New website and visits sources
You have great expectations. When a new site runs, it will be great. Business starts. Orders and jobs just simply come. Lots of new customers. Lots of money.
Reality? You started the web ... and nothing. A day, two, a week has passed ... and crowds nowhere. What is wrong? Waiting for your phone and email boxes ... but no one calls or writes on the web. And you really need to start earning money.
Start the website = instant success? Myth!
Starting the Web is just the beginning. And a lot of people do not understand or know it. They feel that if they let themselves do (good) the web, it will start an endless inflow of orders. How is it really?
- We launched the site! If a new site is created, a new domain will be created, no one knows about it. And so no one will come to them. If you do not share the link or find out about the search engine. It is time to start getting traffic to work.
- Search Traffic? It will take a few days for the site to be indexed on search engines. This is only the case if you have sent information to the search engines on the newly created site, or they have links from other sites or social networks to the site, and the search engines will get to it themselves. This is a few days delay in getting organic attendance.
- Social networking? The people themselves will not come and will rarely start to spread a link to your site. Did you share information about your new Facebook pages with friends? Probably everyone looked, some laughed or commented, and the traffic for a day jumped beautifully, but few day later it is again 0.
- Traffic from other sites? You asked a few business partners to place links to your site on their sites. Sometimes someone clicks, but it's not much.
What now? You seem to have exhausted all your options, but those internets do not work the way you expected. Disappointment, frustration.
Where do visitors actually come from?
- Natural visitors - people go "alone", most often through search engines - if the content of the site matches the requirements of the target group for which the site is intended. Or you have such an interesting product/service that people say about it and share a link to the web on social networks.
- Acquired Traffic - I'm here to host visitors who you had to take some steps to bring. Sharing on social networks (creating a profile/site, engaging in discussions, etc.), creating backlinks, registering in catalogs. Additionally, they can be offline activities such as advertisements, billboards, corporate business cards, or even signatures in emails.

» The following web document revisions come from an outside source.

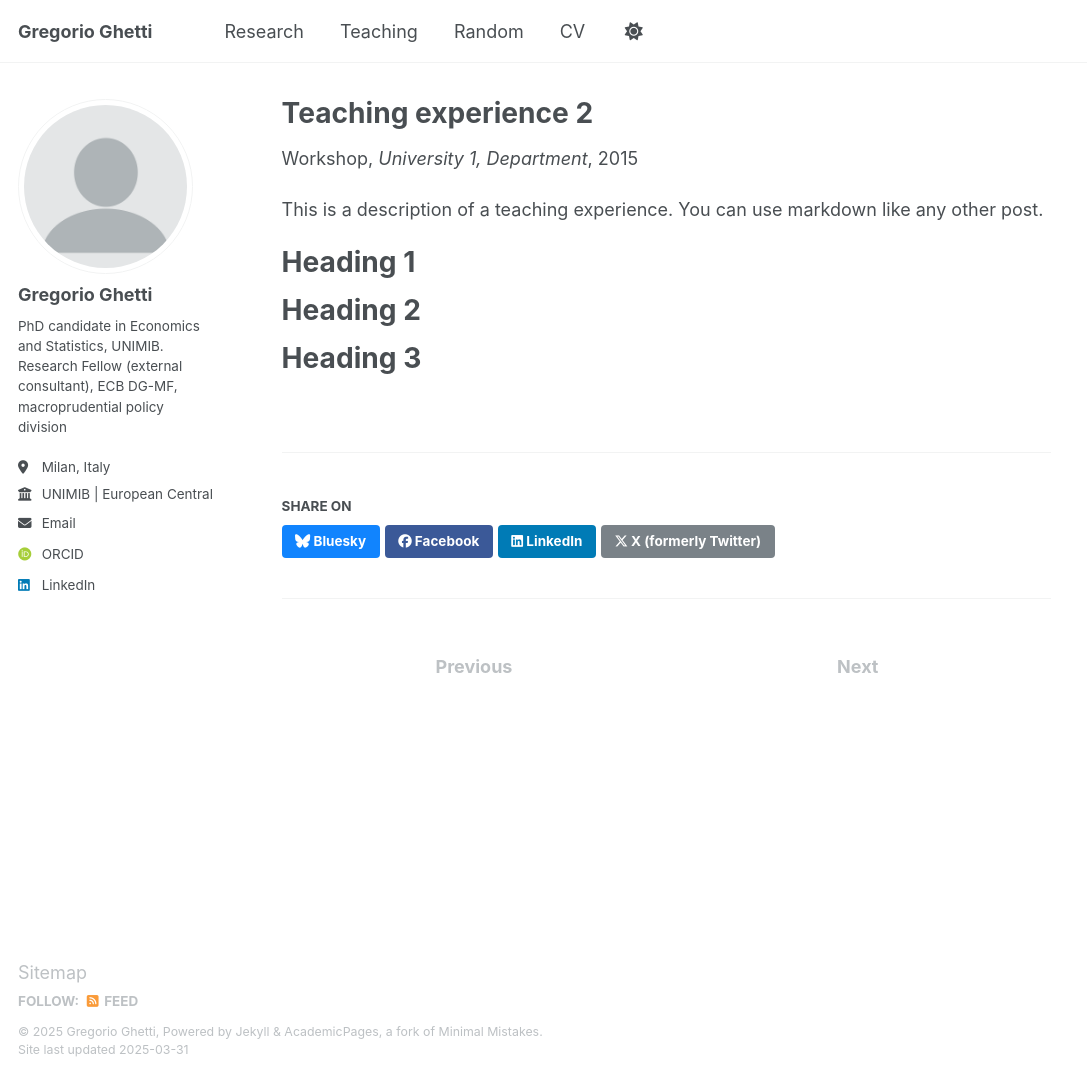
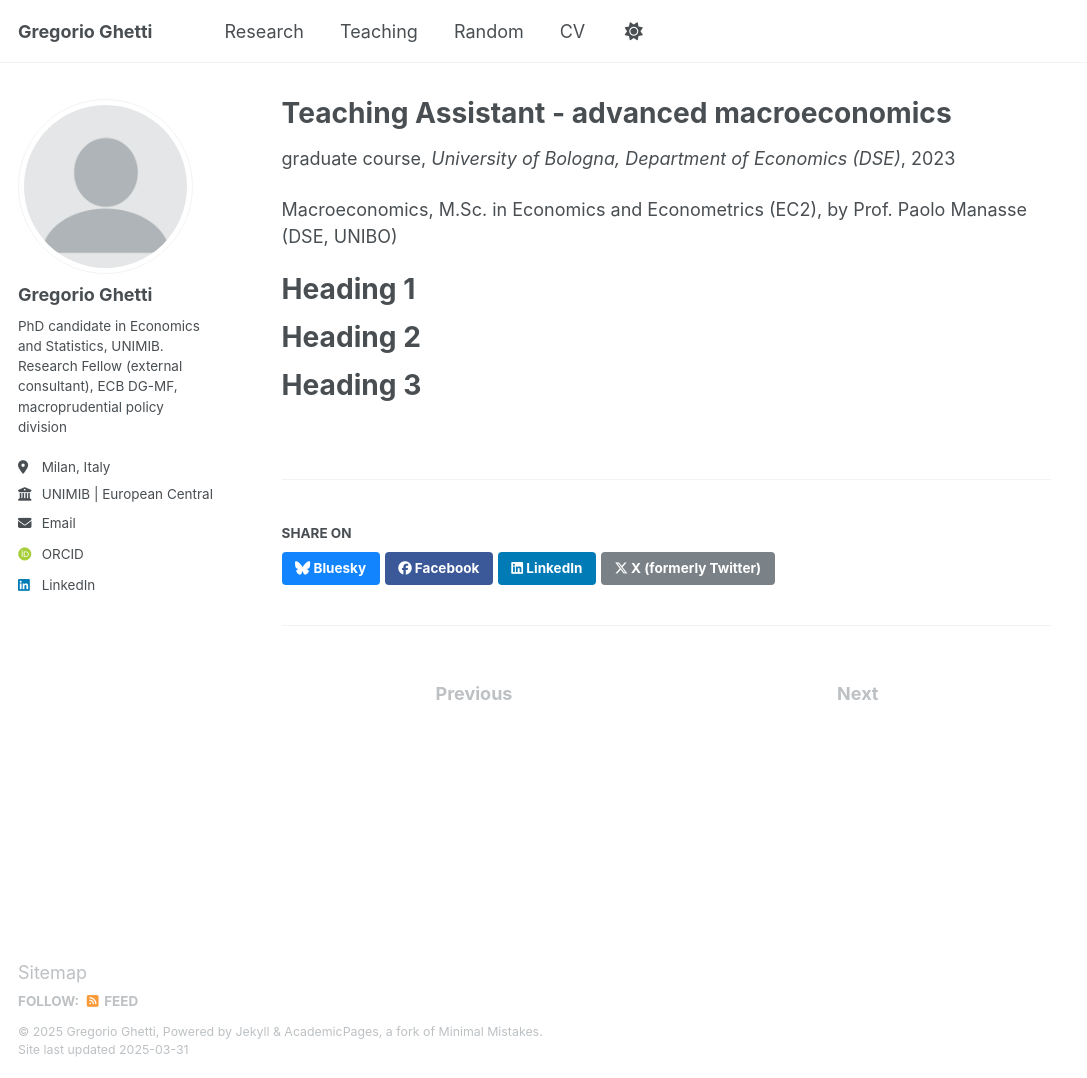
Before and after one commit to GregGh95/GregGh95.github.io, a Jekyll site: the page built from _teaching/2015-spring-teaching-2.md, in a window 1280 px wide and 1078 px high. Shown: the whole window, without its empty margins (0-1087 px from the left). Built offline with Jekyll 4.4.1, drawn with Linux system fonts in a browser that asks for light colours; some web fonts are replaced.

Commit message:
Update 2015-spring-teaching-2.md

```diff
--- a/_teaching/2015-spring-teaching-2.md
+++ b/_teaching/2015-spring-teaching-2.md
@@ -1,14 +1,14 @@
 ---
-title: "Teaching experience 2"
+title: "Teaching Assistant - advanced macroeconomics"
 collection: teaching
-type: "Workshop"
-permalink: /teaching/2015-spring-teaching-1
-venue: "University 1, Department"
-date: 2015-01-01
-location: "City, Country"
+type: "graduate course"
+permalink: #/teaching/2015-spring-teaching-1
+venue: "University of Bologna, Department of Economics (DSE)"
+date: 2023-01-01
+location: "Bologna, Italy"
 ---
 
-This is a description of a teaching experience. You can use markdown like any other post.
+Macroeconomics, M.Sc. in Economics and Econometrics (EC2), by Prof. Paolo Manasse (DSE, UNIBO)
 
 Heading 1
 ======
```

- Paid Traffic - Both of the above sources of visitors are on a longer route. If you want / need to get visitors to your site really fast, use paid advertising campaigns (Sklik, AdWords, Facebook). You pay for each visitor, but you'll get them on the web before they show up and your other activities associated with the previous two points will work. If you've done everything right, you'll be able to dwindle paid campaigns and work from natural and unpaid paid traffic. Do not condemn your paid campaigns - they are extra costs but with immediate effect.
What do you want to take and what to do to keep your traffic coming?
To be active. This is in three words a summary of the next text. The number of new websites is constantly increasing and search engines are getting more and more complicated by the task of delivering the most appropriate answers to user queries. There are new sites and old sites. Valuable sites and ballast sites. Sites updated and websites neglected. Sites professionally done and sites full of errors. Sites with original content and sites with stolen or downloaded content. So search engines try to prioritize a search for trustworthy, maintained and quality sites that will be useful to people.
- Look at the site in terms of content. Write new articles, add texts, expand them. Give your customers valuable insights from your industry. Work continuously to get backlinks from industry related sites. Publish articles on industry servers. Do some social networks make sense to you? Use them. You always have something to say.
- Check their technical condition (for example, mobile accessibility). Here too, the site requirements were completely different five years ago than they are now.
- Do not rely solely on online. There are many other ways out of the internet to take care of your promotion.
Many of these activities will not bring an immediate effect. It's a run for a longer track. However, your ongoing activity will pay off in the long run. And you get ahead of those who just launched their site and then did not reach for it. And what do you think - when the search engine "thinks" about which site it favors - whether it is neglected or active and popular that has people to say?
Of course, all of the above works, you need to devote enough space to reflect on the specific focus, the clear goal and sense of the site, and the definition of the audience for which you are creating.
And if you are doing something, you should want to know if it works and further adjust and optimize your promotional activities accordingly. We are talking about evaluation and analytics. Every activity should measure if something has been brought. From time to time, look back on whether what you are doing makes sense. Whether it's not money laundering.
Summary at the end
The Web is a necessity for most entrepreneurs. But it is not self-sustaining, and it would be a mistake to rely on just getting it from the beginning (beware - I'm not talking about e-commerce here). It's not a miracle that automatically starts generating money at the start of the launch. It's just another promotion tool. Just like other marketing online and offline channels.
Do not forget about prints, personal recommendations, paid advertising campaigns, professional magazines, and more. The power is to combine everything together.